Earlier this summer, the Whidbey News-Times ran an article that reported that strawberry season was coming and teenage pickers would be showing up for work as school was over. The reporter listed the advantages of teenagers getting jobs in the summer. It teaches them the value of hard work, it gives them job skills like showing up on time and it gives them pocket money.
Later in the summer, pick-your-own fields of blueberries, blackberries, raspberries, loganberries appeared. Imagine that…picking your own berries. My three-year-old grandson loved it. He had to be reminded to breathe as he was eating raspberries as fast as he could pick them.
How about teenagers mowing grass? Nope, I didn't see that either.
The trash collectors are Americans but they don't come down the one-lane, dirt road where I live so my husband and I haul our own trash and recycle items to the collection center which is staffed by women.
These workers are all American.
On Whidbey Island, Americans serve and clean the restaurants—including the Mexican and Chinese establishments. In Mexican restaurants in California, the servers speak Spanish. In Santa Barbara, a large Chinese restaurant was shut down several years ago and the Chinese owner jailed for knowingly hiring illegal aliens.
When my family lived in Santa Barbara, we had a high-maintenance yard and always had a gardener, a U.S. citizen who came from Guatemala. When we moved to Whidbey, we bought a house with fir trees and some grass over the drain field. The deer, rabbits and my husband cut the grass.
The neighbors cut their own grass also and John, a 65-year-old neighbor, has a yard on the garden-tour circuit and he takes care of it by himself.
I did hire a young man to mulch and dig holes for plants. He had blonde hair and blue eyes and a Dutch last name. He worked very hard but required lots of supervision as he wasn't the brightest light on the Island. He said he had been unemployed for a long time and he thanked me profusely for the two days of work I gave him.
And I know there are other areas in the country where Americans do their own work.
Until four years ago, my parents lived in suburban Maryland.

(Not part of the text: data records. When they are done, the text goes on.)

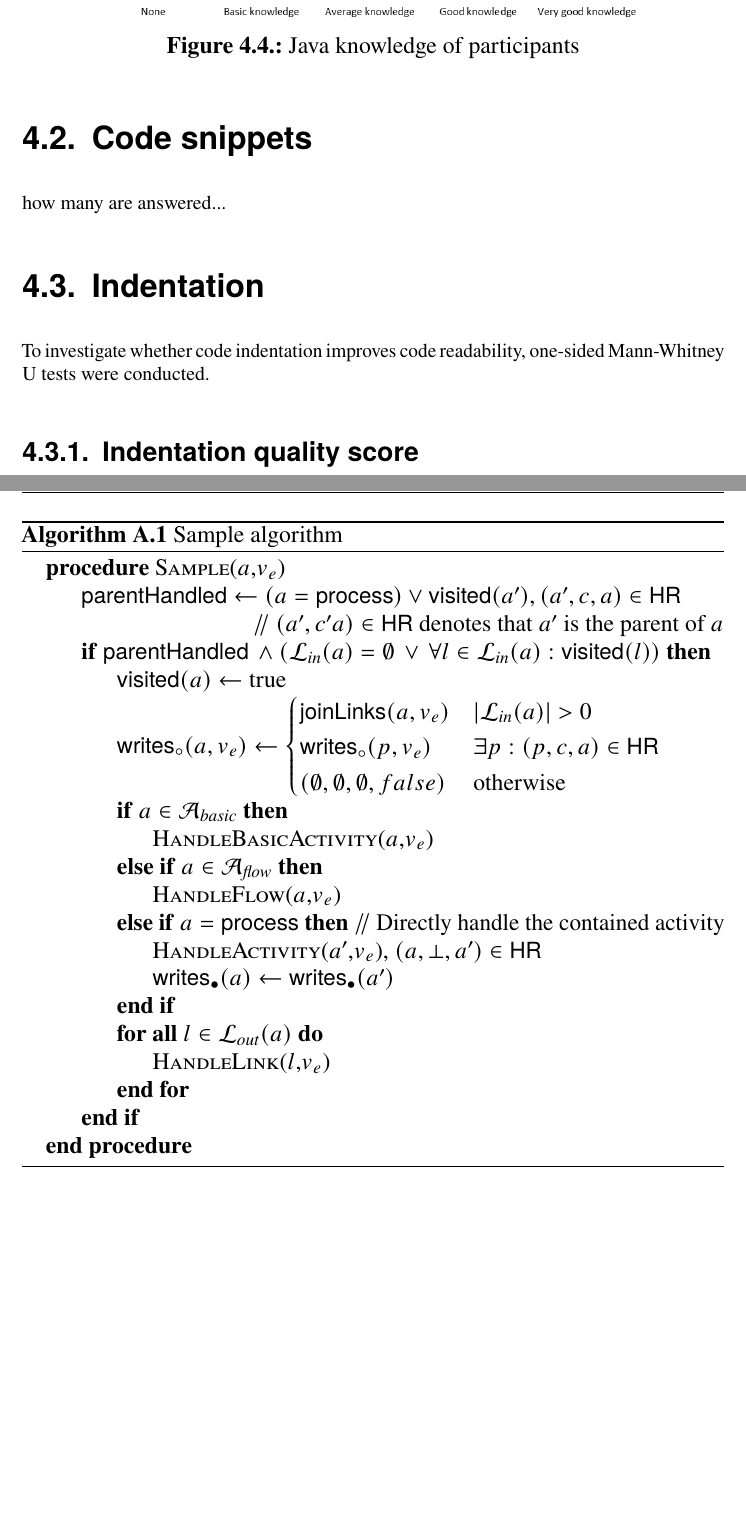
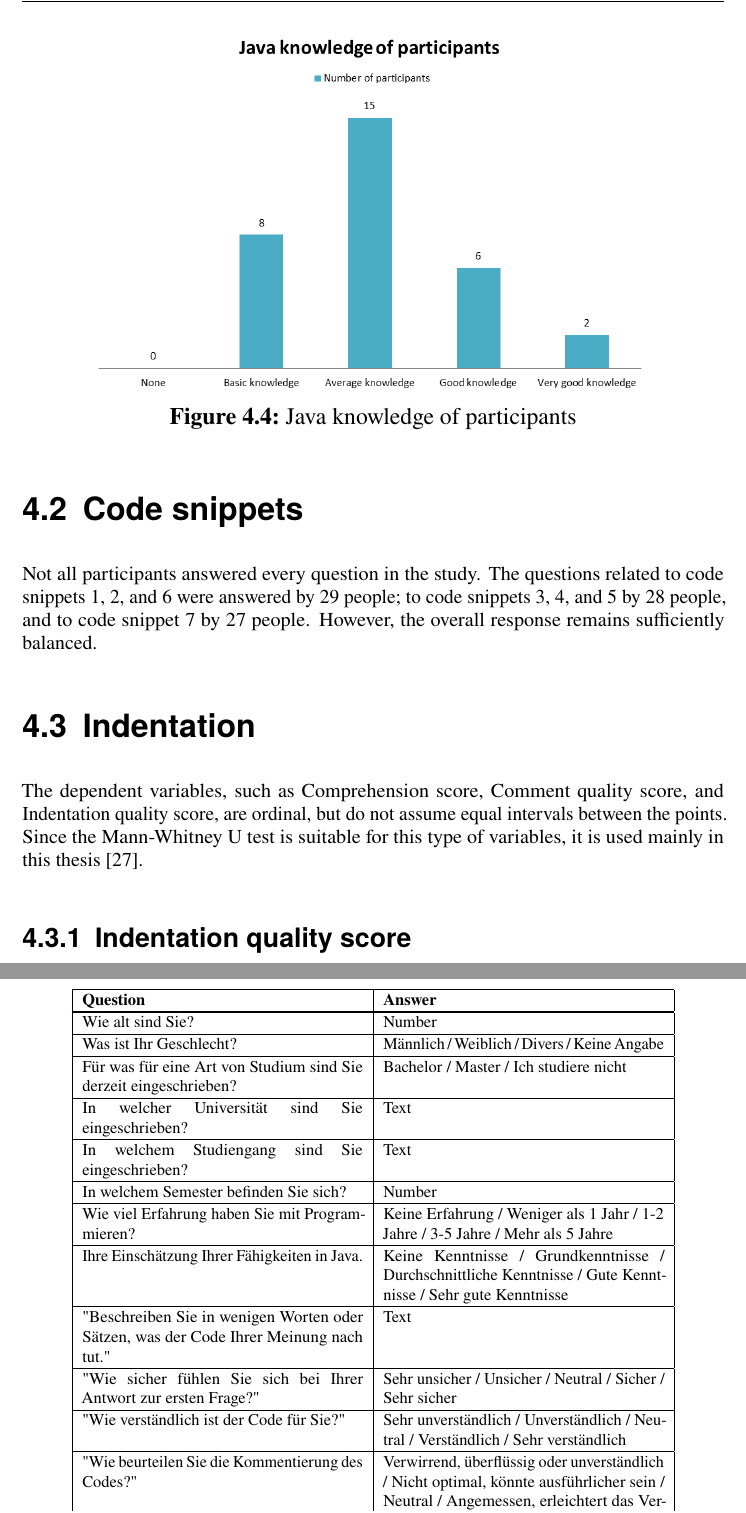
Before and after one commit to martiigeorg/master_thesis, a LaTeX thesis (main.tex, which reads appendix.tex, content.tex, latexhints/latexhints-english.tex): two parts of pages 53 and 73 of 75 before the commit and two parts of pages 53 and 77 of 79 after it, joined at a grey line, cut so that both start at the same text, the shorter picture padded with empty space. Compiled offline with pdfLaTeX.

Commit message:
1/2 appendix

```diff
--- /dev/null
+++ b/appendix.tex
@@ -0,0 +50,68 @@
+    \label{fig:appendix-example}
+\end{figure}
+
+
+
+
+% Slightly larger size for the table
+\begin{table}[htbp]
+\resizebox{\textwidth}{!}{%
+\begin{minipage}{\textwidth}
+\footnotesize  % Slightly larger font size than \small
+\begin{longtable}{|p{6cm}|p{6cm}|}  % Increased column width to 6cm
+\hline
+\textbf{Question} & \textbf{Answer} \\
+\hline
+\endfirsthead
+
+\hline
+\textbf{Question} & \textbf{Answer} \\
+\hline
+\endhead
+
+\hline
+\endfoot
+
+\hline
+Wie alt sind Sie? & Number \\
+\hline
+Was ist Ihr Geschlecht? & Männlich / Weiblich / Divers / Keine Angabe \\
+\hline
+Für was für eine Art von Studium sind Sie derzeit eingeschrieben? & Bachelor / Master / Ich studiere nicht \\
+\hline
+In welcher Universität sind Sie eingeschrieben? & Text \\
+\hline
+In welchem Studiengang sind Sie eingeschrieben? & Text \\
+\hline
+In welchem Semester befinden Sie sich? & Number \\
+\hline
+Wie viel Erfahrung haben Sie mit Programmieren? & Keine Erfahrung / Weniger als 1 Jahr / 1-2 Jahre / 3-5 Jahre / Mehr als 5 Jahre \\
+\hline
+Ihre Einschätzung Ihrer Fähigkeiten in Java. & Keine Kenntnisse / Grundkenntnisse / Durchschnittliche Kenntnisse / Gute Kenntnisse / Sehr gute Kenntnisse \\
+\hline
+
+"Beschreiben Sie in wenigen Worten oder Sätzen, was der Code Ihrer Meinung nach tut." & Text \\
+\hline
+"Wie sicher fühlen Sie sich bei Ihrer Antwort zur ersten Frage?" & Sehr unsicher / Unsicher / Neutral / Sicher / Sehr sicher \\
+\hline
+"Wie verständlich ist der Code für Sie?" & Sehr unverständlich / Unverständlich / Neutral / Verständlich / Sehr verständlich \\
+\hline
+"Wie beurteilen Sie die Kommentierung des Codes?" & Verwirrend, überflüssig oder unverständlich / Nicht optimal, könnte ausführlicher sein / Neutral / Angemessen, erleichtert das Verständnis / Hilfreich und klar \\
+\hline
+"Wie beurteilen Sie die Einrückung des Codes?" & Unlesbar / Schlecht lesbar / Neutral / Gut lesbar / Sehr gut lesbar \\
+\hline
+
+Was zeichnet für Sie gut kommentierten Code aus? & Text \\
+\hline
+Was zeichnet für Sie schlecht kommentierten Code aus? & Text \\
+\hline
+Inwieweit achten Sie darauf, Kommentare gemäß den zuvor von Ihnen definierten Richtlinien zu schreiben? & Nie / Selten / Manchmal / Oft / Immer \\
+\hline
+Wenn Sie Code schreiben, wie gestalten Sie die Einrückung? & Ich achte nicht bewusst auf die Einrückung. / Ich verwende die Tab-Taste. / Ich rücke manuell mit Leerzeichen ein. / Ich nutze die automatische Formatierung meiner IDE. / Ich passe die Einrückung an den Stil des Projekts an. / Ich kombiniere Tabs und Leerzeichen. / Ich kopiere Einrückungen aus vorhandenen Codebeispielen. / Ich verwende ein spezielles Code-Formatierungs-Tool (z. B. Prettier, Black, Clang-Format) \\
+\hline
+E-Mail-Adresse für MMI-Punkte erhalten / Gutschein-Verlosung & Text \\
+\hline
+\end{longtable}
+\end{minipage}%
+}
+\end{table}
--- a/content.tex
+++ b/content.tex
@@ -1091,12 +1091,12 @@ As for Java knowledge, most students rated their skills as average. Only two par
 
 
 \section{Code snippets}
-how many are answered...
+Not all participants answered every question in the study. The questions related to code snippets 1, 2, and 6 were answered by 29 people;  to code snippets 3, 4, and 5 by 28 people, and to code snippet 7 by 27 people.  However, the overall response remains sufficiently balanced.
 
 \section{Indentation}
-To investigate whether code indentation improves code readability, one-sided Mann-Whitney U tests were conducted.
 
-
+The dependent variables, such as Comprehension score, Comment quality score, and Indentation quality score, are ordinal, but do not assume equal intervals between the points.
+Since the Mann-Whitney U test is suitable for this type of variables, it is used mainly in this thesis \cite{MacFarland2016}.
 
 \subsection{Indentation quality score}
 
--- a/latexhints/latexhints-english.tex
+++ b/latexhints/latexhints-english.tex
@@ -68,35 +9,3 @@ When creating the Bibtex file it is recommended to make sure that the DOI is lis
-\begin{Algorithmus} %Use the environment only if you want to place the algorithm similar to graphics from TeX
-  \caption{Sample algorithm}
-  \label{alg:sample}
-  \begin{algorithmic}
-\Procedure{Sample}{$a$,$v_e$}
-\State $\mathsf{parentHandled} \gets (a = \mathsf{process}) \lor \mathsf{visited}(a'), (a',c,a) \in \mathsf{HR}$
-\State \Comment $(a',c'a) \in \mathsf{HR}$ denotes that $a'$ is the parent of $a$
-\If{$\mathsf{parentHandled}\,\land(\mathcal{L}_\mathit{in}(a)=\emptyset\,\lor\,\forall l \in \mathcal{L}_\mathit{in}(a): \mathsf{visited}(l))$}
-\State $\mathsf{visited}(a) \gets \text{true}$
-\State $\mathsf{writes}_\circ(a,v_e) \gets
-\begin{cases}
-\mathsf{joinLinks}(a,v_e) & \abs{\mathcal{L}_\mathit{in}(a)} > 0\\
-\mathsf{writes}_\circ(p,v_e)
-& \exists p: (p,c,a) \in \mathsf{HR}\\
-(\emptyset, \emptyset, \emptyset, false) & \text{otherwise}
-\end{cases}
-$
-\If{$a\in\mathcal{A}_\mathit{basic}$}
-  \State \Call{HandleBasicActivity}{$a$,$v_e$}
-\ElsIf{$a\in\mathcal{A}_\mathit{flow}$}
-  \State \Call{HandleFlow}{$a$,$v_e$}
-\ElsIf{$a = \mathsf{process}$} \Comment Directly handle the contained activity
-  \State \Call{HandleActivity}{$a'$,$v_e$}, $(a,\bot,a') \in \mathsf{HR}$
-  \State $\mathsf{writes}_\bullet(a) \gets \mathsf{writes}_\bullet(a')$
-\EndIf
-\ForAll{$l \in \mathcal{L}_\mathit{out}(a)$}
-  \State \Call{HandleLink}{$l$,$v_e$}
-\EndFor
-\EndIf
-\EndProcedure
-  \end{algorithmic}
-\end{Algorithmus}
 
 \clearpage
 
```
Also changed, not shown: bibliography.bib (+14 -0 lines), main.tex (+2 -6 lines), figures/red-min-q3.png (added), appendix.tex (49 more changed lines), content.tex (62 more changed lines), latexhints/latexhints-english.tex (59 more changed lines).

They paid teenage boys in the neighborhood to mow their grass after the doctor told my mother to stop mowing it herself because of osteoporosis. The next-door neighbor used his blower to clear the snow in the winter.
Americans can and will do their hard work when there is no one else to do it.

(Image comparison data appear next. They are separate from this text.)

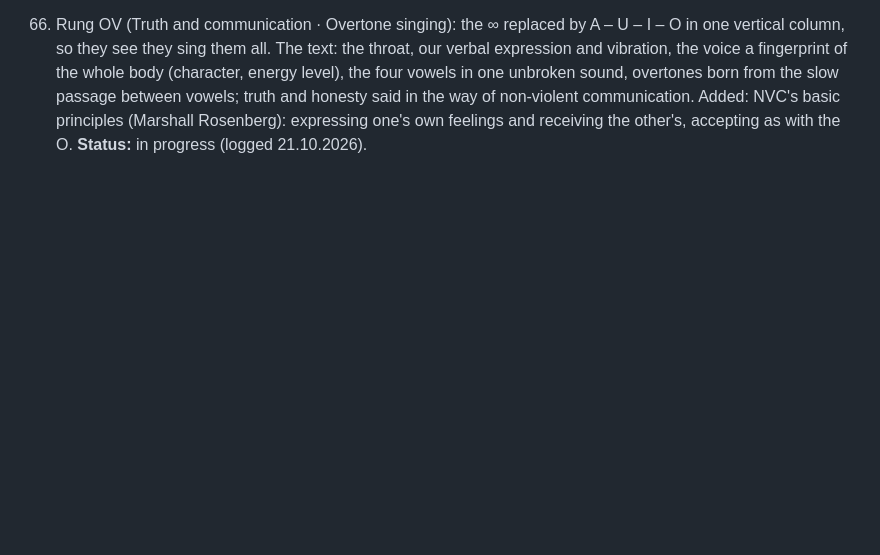
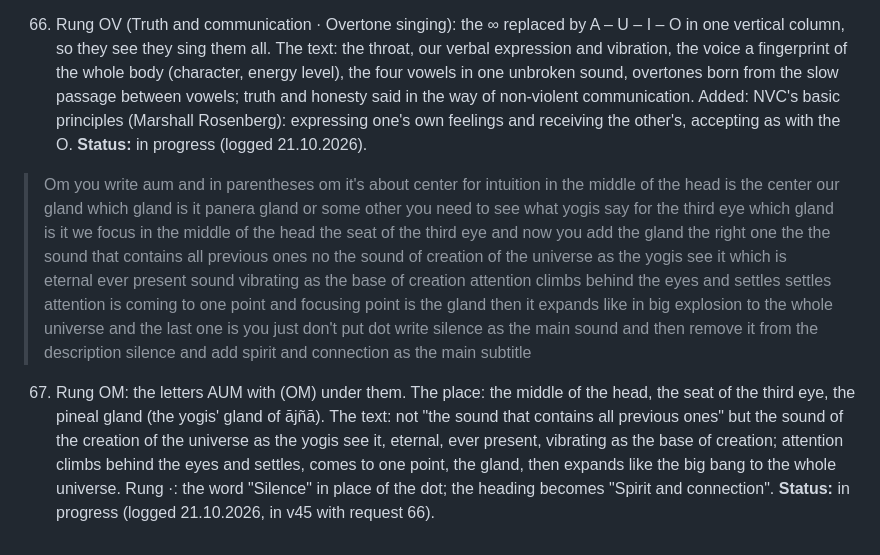
Before and after one commit to markoboskoauroville/djmantra-ecstatic-dance, a Markdown page: momentaryupdates.md, the part around the change. Drawn GitHub-style; blank space fills up the shorter version.

Commit message:
momentaryupdates: request 67 (AUM and the pineal gland, Silence as the sound)
Co-Authored-By: Claude Opus 5.5 (1M context) <noreply@anthropic.com>
Claude-Session: https://claude.ai/code/session_01X9Xw37Fbr8zab3Qj7dHVZn

```diff
--- a/momentaryupdates.md
+++ b/momentaryupdates.md
@@ -497,3 +497,12 @@ Every request is saved here word for word before any code, so a quota cut loses
     passage between vowels; truth and honesty said in the way of non-violent communication. Added: NVC's basic
     principles (Marshall Rosenberg): expressing one's own feelings and receiving the other's, accepting as with the O.
     **Status:** in progress (logged 21.10.2026).
+
+> Om you write aum and in parentheses om it's about center for intuition in the middle of the head is the center our gland which gland is it panera gland or some other you need to see what yogis say for the third eye which gland is it we focus in the middle of the head the seat of the third eye and now you add the gland the right one the the sound that contains all previous ones no the sound of creation of the universe as the yogis see it which is eternal ever present sound vibrating as the base of creation attention climbs behind the eyes and settles settles attention is coming to one point and focusing point is the gland then it expands like in big explosion to the whole universe and the last one is you just don't put dot write silence as the main sound and then remove it from the description silence and add spirit and connection as the main subtitle
+
+67. Rung OM: the letters AUM with (OM) under them. The place: the middle of the head, the seat of the third eye, the
+    pineal gland (the yogis' gland of ājñā). The text: not "the sound that contains all previous ones" but the sound of
+    the creation of the universe as the yogis see it, eternal, ever present, vibrating as the base of creation;
+    attention climbs behind the eyes and settles, comes to one point, the gland, then expands like the big bang to the
+    whole universe. Rung ·: the word "Silence" in place of the dot; the heading becomes "Spirit and connection".
+    **Status:** in progress (logged 21.10.2026, in v45 with request 66).
```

Moreover, mass immigration has many negative impacts on American workers. Most know about the depressed wages caused by an excess supply of labor. But consider a few other consequences of over immigration.
- Why would employers hire people who need lots of supervision such as the mentally or emotionally disabled when able-bodied immigrants are available?
- Why would Americans get much needed exercise mowing their lawns or cleaning their houses if they can hire cheap, immigrant labor?
Fourteen million Americans are unemployed and there are millions of Americans who are physically or mentally disabled. They would love to have jobs.
That's bunk—and those of us who know better should continually remind those who don't.
Linda Thom [email her] is a retiree and refugee from California. She formerly worked as an officer for a major bank and as a budget analyst for the County Administrator of Santa Barbara.